Brief
Needed from the entries below: every line that holds the word "README".

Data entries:
------------

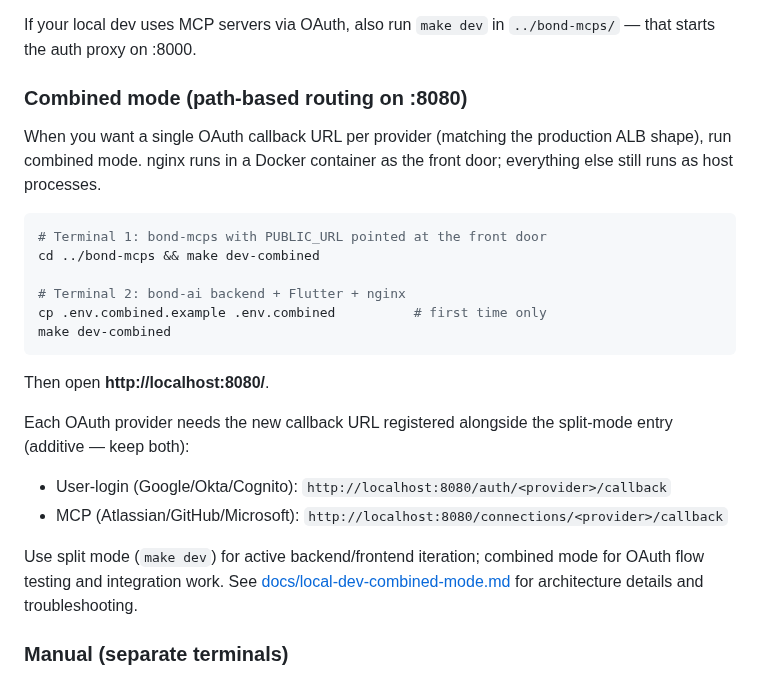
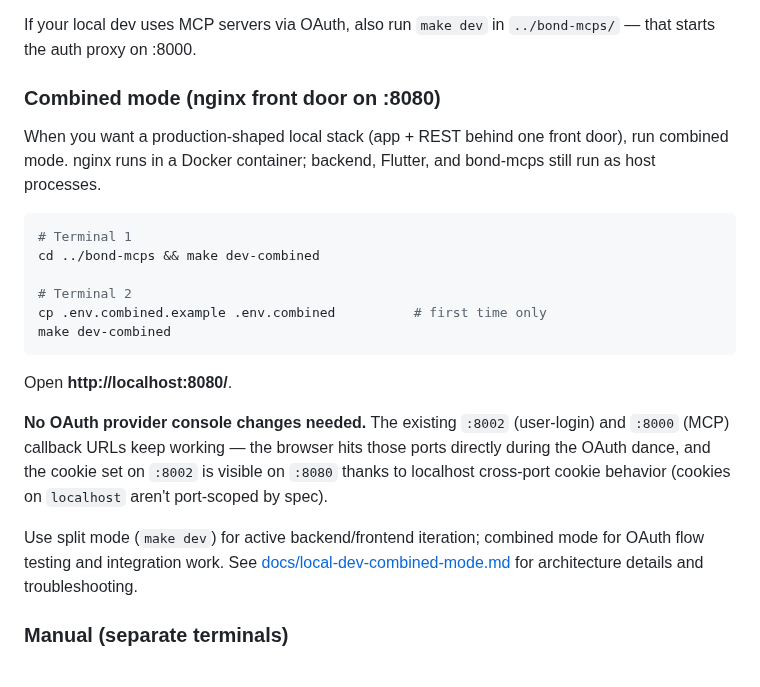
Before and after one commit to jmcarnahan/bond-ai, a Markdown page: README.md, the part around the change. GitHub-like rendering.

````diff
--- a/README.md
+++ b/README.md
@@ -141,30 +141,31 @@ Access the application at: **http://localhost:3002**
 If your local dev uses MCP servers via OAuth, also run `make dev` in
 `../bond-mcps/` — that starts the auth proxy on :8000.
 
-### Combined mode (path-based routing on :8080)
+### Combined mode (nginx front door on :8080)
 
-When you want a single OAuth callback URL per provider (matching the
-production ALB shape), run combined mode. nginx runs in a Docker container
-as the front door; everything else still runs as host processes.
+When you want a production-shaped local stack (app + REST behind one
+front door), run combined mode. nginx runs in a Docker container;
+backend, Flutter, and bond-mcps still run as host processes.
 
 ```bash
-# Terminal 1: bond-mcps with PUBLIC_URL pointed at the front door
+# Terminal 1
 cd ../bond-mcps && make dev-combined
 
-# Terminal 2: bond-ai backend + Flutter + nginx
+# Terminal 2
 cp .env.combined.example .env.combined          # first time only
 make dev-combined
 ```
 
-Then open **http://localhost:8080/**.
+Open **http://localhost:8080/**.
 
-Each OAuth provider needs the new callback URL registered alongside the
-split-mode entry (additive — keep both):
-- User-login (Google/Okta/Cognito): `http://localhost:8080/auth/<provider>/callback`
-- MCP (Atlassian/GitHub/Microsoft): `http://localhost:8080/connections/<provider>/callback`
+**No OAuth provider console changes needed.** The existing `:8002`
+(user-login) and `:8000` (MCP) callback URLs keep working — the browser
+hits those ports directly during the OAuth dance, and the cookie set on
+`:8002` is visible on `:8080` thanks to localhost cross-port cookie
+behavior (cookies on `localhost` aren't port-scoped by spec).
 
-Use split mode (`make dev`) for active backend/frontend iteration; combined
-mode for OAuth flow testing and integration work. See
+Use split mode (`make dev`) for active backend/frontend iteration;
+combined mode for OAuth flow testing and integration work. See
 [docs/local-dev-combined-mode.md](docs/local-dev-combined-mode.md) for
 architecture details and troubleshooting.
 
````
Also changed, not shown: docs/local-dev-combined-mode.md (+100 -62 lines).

------------

Completed exercise
Before and after one commit to jmcarnahan/bond-ai, a Markdown page: README.md, the part around the change. GitHub-like rendering.
--- a/README.md
+++ b/README.md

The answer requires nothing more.